(INPUT MATERIAL Opens)

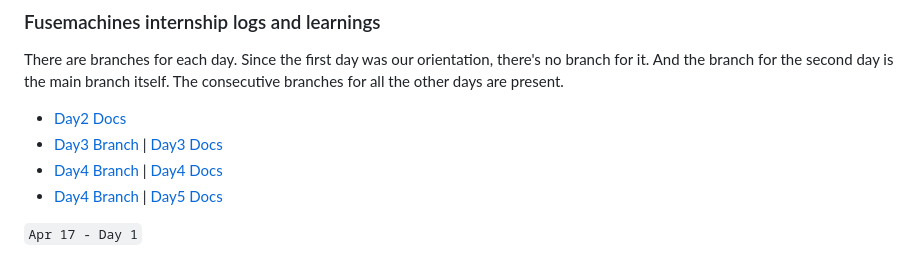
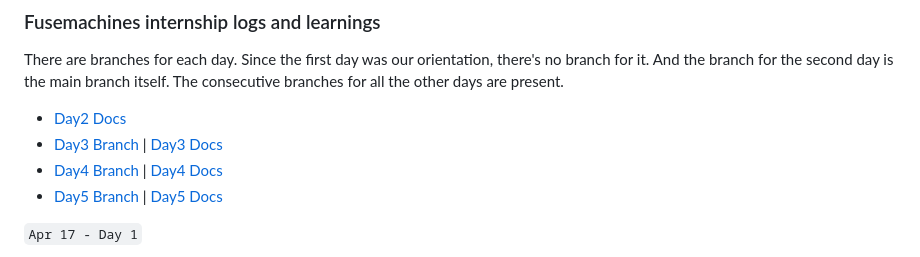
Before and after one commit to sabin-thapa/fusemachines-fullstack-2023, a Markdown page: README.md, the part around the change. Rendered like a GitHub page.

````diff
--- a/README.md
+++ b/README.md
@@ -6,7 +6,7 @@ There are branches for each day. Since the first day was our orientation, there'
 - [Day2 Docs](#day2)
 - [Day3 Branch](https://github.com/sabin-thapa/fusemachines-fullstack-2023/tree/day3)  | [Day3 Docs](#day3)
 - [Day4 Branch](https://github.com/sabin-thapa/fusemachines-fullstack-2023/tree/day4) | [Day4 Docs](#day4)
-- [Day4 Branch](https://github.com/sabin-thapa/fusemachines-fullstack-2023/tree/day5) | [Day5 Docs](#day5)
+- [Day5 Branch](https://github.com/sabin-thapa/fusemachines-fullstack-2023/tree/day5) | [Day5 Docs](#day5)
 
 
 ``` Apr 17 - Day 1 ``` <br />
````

(INPUT MATERIAL Closes)

_ASSIGNMENT_: Could you restate every entry above word for word, leaving out the pictures?

_YOUR RESPONSE_:
Before and after one commit to sabin-thapa/fusemachines-fullstack-2023, a Markdown page: README.md, the part around the change. Rendered like a GitHub page.

````diff
--- a/README.md
+++ b/README.md
@@ -6,7 +6,7 @@ There are branches for each day. Since the first day was our orientation, there'
 - [Day2 Docs](#day2)
 - [Day3 Branch](https://github.com/sabin-thapa/fusemachines-fullstack-2023/tree/day3)  | [Day3 Docs](#day3)
 - [Day4 Branch](https://github.com/sabin-thapa/fusemachines-fullstack-2023/tree/day4) | [Day4 Docs](#day4)
-- [Day4 Branch](https://github.com/sabin-thapa/fusemachines-fullstack-2023/tree/day5) | [Day5 Docs](#day5)
+- [Day5 Branch](https://github.com/sabin-thapa/fusemachines-fullstack-2023/tree/day5) | [Day5 Docs](#day5)
 
 
 ``` Apr 17 - Day 1 ``` <br />
````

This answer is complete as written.